• Exercise brief:
Scan the listing below. Report each line that includes "then".

• Provided records:
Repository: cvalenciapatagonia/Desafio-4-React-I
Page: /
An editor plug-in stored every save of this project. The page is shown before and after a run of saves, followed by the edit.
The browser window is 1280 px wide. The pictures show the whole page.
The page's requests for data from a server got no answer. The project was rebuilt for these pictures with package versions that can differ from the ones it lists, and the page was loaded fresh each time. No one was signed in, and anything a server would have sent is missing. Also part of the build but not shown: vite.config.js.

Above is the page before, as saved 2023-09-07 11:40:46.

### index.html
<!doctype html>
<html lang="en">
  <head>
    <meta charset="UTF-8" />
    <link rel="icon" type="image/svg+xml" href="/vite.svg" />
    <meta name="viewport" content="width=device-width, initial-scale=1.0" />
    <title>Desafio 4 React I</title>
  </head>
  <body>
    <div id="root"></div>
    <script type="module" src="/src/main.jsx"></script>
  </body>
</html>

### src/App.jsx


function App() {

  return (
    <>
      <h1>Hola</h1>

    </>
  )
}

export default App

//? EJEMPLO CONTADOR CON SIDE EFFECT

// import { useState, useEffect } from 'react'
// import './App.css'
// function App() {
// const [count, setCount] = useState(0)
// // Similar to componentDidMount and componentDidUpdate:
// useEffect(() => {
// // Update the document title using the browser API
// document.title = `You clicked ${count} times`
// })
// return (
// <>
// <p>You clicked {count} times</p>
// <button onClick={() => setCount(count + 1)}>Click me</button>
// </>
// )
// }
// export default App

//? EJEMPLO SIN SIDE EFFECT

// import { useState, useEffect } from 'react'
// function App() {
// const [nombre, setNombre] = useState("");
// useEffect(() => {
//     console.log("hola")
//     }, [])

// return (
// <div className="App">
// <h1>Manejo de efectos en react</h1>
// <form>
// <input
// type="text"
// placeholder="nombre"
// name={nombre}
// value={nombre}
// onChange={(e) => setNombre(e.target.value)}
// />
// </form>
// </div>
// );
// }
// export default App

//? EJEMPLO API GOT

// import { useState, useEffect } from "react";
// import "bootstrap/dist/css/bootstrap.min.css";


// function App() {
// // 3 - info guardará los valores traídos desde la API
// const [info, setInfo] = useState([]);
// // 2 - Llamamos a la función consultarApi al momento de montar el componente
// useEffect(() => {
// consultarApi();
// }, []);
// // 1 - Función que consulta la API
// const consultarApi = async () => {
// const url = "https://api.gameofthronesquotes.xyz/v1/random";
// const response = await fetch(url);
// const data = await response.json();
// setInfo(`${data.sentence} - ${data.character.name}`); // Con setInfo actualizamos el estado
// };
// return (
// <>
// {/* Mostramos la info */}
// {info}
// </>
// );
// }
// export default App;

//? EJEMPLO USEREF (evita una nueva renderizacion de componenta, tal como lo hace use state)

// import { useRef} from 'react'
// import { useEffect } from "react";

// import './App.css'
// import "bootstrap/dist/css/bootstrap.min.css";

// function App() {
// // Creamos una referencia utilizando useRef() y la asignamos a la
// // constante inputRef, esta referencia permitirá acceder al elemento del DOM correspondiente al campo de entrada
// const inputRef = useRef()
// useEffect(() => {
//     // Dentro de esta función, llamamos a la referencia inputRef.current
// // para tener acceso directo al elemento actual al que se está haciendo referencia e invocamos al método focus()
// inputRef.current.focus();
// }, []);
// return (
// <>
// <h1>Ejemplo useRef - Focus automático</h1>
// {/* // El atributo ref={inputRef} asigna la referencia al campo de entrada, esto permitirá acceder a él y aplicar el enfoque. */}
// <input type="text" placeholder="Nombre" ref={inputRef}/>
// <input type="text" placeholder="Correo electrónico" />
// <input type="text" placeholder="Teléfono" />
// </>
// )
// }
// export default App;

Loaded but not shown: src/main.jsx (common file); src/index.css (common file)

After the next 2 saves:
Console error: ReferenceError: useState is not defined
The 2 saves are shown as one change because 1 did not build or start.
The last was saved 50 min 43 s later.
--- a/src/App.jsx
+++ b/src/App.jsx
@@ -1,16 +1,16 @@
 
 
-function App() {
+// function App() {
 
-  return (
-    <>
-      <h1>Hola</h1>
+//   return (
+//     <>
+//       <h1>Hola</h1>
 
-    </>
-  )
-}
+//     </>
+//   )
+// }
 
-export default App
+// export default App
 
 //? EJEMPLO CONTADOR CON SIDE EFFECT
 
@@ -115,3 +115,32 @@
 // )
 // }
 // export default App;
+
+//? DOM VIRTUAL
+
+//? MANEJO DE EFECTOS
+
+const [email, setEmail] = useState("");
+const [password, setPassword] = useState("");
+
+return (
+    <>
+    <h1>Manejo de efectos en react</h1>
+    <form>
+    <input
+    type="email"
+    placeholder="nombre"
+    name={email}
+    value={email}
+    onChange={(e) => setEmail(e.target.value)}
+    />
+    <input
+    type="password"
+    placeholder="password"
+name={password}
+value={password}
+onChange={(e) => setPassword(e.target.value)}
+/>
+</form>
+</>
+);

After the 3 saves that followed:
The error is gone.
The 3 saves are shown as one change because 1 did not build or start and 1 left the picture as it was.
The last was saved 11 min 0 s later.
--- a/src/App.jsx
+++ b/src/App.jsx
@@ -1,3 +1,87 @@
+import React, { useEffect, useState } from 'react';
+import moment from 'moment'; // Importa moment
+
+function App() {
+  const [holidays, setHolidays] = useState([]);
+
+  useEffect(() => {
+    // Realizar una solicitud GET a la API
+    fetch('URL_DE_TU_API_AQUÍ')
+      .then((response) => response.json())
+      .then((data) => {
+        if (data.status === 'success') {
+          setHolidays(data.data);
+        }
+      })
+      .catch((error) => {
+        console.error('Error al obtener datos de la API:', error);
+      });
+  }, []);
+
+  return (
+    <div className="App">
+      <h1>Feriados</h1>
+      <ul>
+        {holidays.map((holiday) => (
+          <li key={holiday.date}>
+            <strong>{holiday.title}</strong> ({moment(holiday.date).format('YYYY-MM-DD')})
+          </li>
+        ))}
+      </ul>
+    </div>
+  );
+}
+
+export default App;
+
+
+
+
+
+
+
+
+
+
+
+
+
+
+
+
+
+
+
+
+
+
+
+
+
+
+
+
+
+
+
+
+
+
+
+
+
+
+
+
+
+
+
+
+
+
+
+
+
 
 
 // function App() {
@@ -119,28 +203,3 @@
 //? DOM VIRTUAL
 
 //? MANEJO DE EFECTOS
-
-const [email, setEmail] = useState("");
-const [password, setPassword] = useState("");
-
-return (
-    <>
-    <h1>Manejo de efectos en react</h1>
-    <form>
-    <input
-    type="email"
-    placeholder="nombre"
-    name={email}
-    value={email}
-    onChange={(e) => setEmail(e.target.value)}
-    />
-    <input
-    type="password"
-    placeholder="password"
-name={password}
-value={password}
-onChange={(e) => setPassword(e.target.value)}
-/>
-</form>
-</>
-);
--
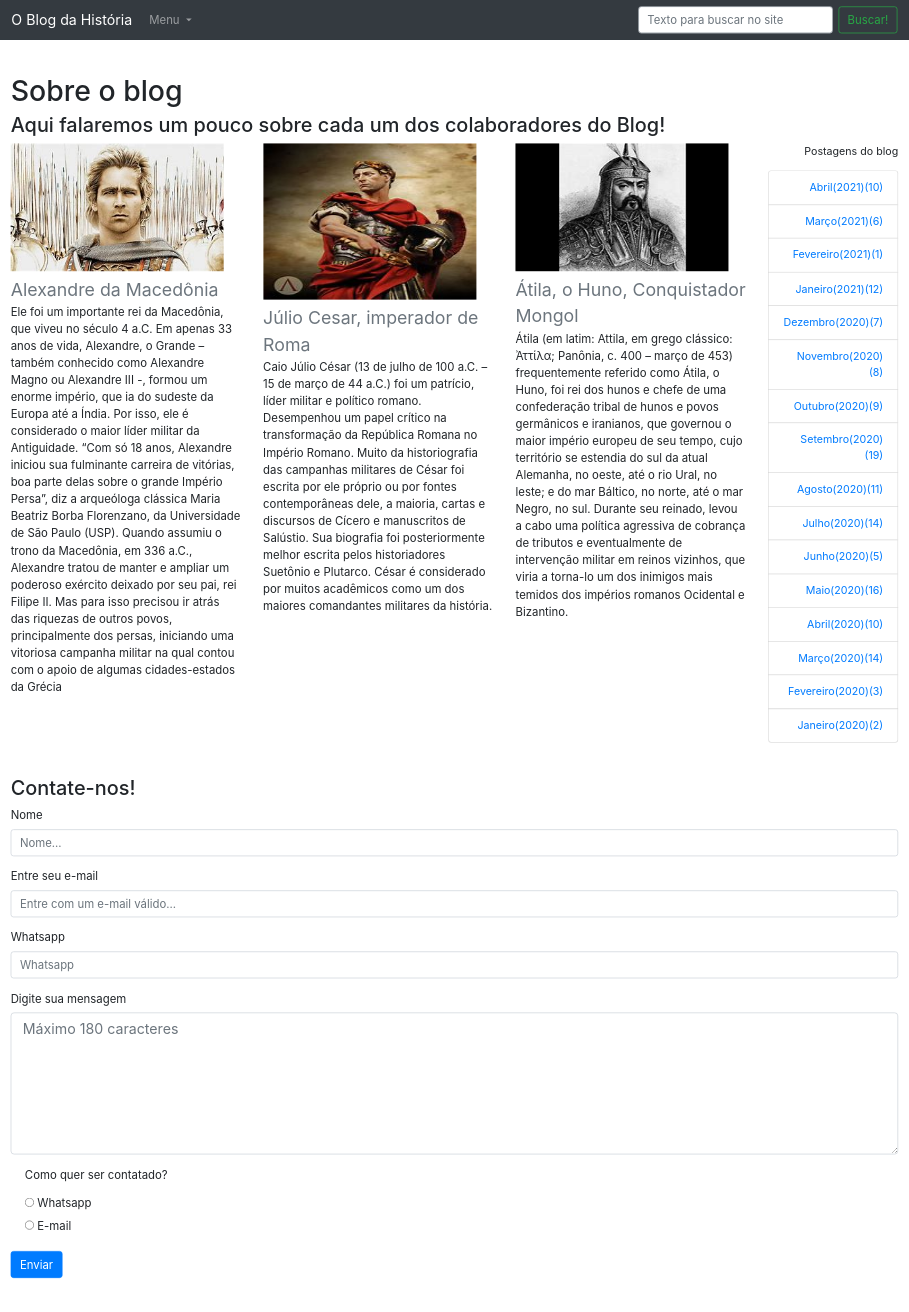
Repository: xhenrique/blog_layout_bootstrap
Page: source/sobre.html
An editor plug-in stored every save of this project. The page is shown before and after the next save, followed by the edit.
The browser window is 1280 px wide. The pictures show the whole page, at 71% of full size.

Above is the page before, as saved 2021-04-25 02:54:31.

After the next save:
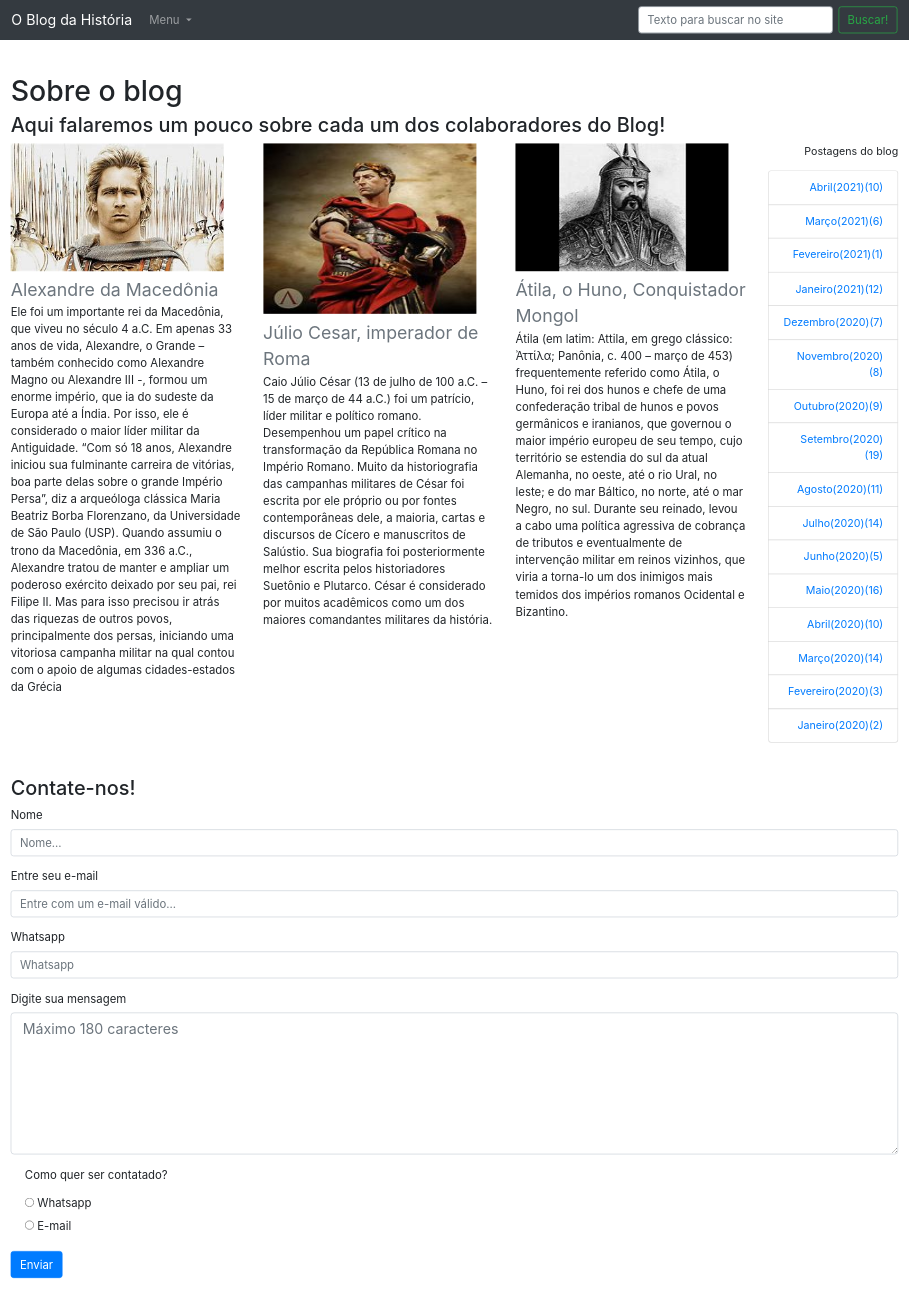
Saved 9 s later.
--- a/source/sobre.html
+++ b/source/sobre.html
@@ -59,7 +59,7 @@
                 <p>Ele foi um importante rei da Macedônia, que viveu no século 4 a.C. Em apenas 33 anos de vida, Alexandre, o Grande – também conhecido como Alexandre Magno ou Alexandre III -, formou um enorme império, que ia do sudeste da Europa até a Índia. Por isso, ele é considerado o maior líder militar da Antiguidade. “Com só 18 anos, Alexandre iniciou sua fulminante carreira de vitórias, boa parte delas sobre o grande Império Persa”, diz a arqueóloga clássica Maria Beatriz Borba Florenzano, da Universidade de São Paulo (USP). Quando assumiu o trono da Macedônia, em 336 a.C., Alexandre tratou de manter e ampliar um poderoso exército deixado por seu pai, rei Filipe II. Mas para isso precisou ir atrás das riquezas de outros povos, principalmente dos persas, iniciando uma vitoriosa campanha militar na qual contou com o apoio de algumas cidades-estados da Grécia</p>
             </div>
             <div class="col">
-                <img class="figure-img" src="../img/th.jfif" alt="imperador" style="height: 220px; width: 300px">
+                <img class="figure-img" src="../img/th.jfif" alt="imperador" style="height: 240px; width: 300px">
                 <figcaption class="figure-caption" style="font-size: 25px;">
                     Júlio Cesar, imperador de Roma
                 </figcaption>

• Problem solution:
+      .then((response) => response.json())
+      .then((data) => {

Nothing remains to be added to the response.